Your task
Each line of the data holding "props" should be found and copied.

[Records from a dataset]
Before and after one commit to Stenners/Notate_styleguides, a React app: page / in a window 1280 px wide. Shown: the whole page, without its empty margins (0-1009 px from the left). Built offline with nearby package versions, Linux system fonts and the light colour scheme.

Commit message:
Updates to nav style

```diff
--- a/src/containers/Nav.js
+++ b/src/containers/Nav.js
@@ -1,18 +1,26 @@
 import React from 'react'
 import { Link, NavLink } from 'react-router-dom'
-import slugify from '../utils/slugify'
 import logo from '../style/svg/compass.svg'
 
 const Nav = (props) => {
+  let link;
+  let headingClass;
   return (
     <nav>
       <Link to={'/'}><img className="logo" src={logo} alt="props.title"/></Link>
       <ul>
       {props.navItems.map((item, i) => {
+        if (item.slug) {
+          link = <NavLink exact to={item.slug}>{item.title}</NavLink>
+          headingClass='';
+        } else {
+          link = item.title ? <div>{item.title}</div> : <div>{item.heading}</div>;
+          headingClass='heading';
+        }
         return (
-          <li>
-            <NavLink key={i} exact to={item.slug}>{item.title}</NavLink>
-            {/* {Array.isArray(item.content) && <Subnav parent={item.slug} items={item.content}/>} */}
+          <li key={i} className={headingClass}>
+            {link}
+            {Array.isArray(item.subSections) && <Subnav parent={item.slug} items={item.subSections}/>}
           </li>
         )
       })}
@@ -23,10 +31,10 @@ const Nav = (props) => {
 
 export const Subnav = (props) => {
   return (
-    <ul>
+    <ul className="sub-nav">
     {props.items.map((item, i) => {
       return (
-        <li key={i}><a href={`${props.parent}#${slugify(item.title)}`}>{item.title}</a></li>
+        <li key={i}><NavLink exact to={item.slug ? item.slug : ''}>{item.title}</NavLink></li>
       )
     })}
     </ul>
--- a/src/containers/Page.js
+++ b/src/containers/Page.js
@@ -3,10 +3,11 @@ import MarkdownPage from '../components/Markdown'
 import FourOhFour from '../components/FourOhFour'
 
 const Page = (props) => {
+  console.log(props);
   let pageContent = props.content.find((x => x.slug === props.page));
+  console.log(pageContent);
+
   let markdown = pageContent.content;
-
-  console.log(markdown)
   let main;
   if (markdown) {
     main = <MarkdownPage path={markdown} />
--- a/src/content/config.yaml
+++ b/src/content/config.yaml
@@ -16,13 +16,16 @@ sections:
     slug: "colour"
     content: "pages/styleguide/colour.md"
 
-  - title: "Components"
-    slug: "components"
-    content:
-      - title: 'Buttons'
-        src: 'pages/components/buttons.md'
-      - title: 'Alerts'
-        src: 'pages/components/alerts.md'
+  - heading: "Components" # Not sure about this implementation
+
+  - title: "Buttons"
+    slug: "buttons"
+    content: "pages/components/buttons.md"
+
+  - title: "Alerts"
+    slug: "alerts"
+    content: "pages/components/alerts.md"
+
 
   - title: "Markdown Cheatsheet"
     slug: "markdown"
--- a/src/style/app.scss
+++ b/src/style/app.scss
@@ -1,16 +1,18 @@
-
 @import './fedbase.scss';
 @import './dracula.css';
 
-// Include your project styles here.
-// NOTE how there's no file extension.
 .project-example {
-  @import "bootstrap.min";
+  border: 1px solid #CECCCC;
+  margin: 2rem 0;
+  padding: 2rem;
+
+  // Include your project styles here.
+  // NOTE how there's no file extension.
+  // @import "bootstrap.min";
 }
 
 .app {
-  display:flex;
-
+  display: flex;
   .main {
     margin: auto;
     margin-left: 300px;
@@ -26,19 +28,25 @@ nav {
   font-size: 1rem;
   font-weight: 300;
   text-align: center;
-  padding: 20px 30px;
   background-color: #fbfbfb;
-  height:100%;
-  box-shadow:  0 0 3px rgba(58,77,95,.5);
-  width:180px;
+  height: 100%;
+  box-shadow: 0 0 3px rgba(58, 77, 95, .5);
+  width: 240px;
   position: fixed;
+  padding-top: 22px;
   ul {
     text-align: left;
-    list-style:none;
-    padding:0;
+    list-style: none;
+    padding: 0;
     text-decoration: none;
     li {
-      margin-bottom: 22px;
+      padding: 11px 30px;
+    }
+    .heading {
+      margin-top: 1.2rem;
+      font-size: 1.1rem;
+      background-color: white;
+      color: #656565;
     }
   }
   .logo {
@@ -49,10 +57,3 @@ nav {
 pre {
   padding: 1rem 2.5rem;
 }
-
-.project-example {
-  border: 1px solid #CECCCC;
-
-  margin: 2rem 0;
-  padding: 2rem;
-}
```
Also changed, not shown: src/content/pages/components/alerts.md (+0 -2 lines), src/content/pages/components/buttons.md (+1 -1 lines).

Your solution
 const Nav = (props) => {
       <Link to={'/'}><img className="logo" src={logo} alt="props.title"/></Link>
       {props.navItems.map((item, i) => {
@@ -23,10 +31,10 @@ const Nav = (props) => {
 export const Subnav = (props) => {
     {props.items.map((item, i) => {
-        <li key={i}><a href={`${props.parent}#${slugify(item.title)}`}>{item.title}</a></li>
 const Page = (props) => {
+  console.log(props);
   let pageContent = props.content.find((x => x.slug === props.page));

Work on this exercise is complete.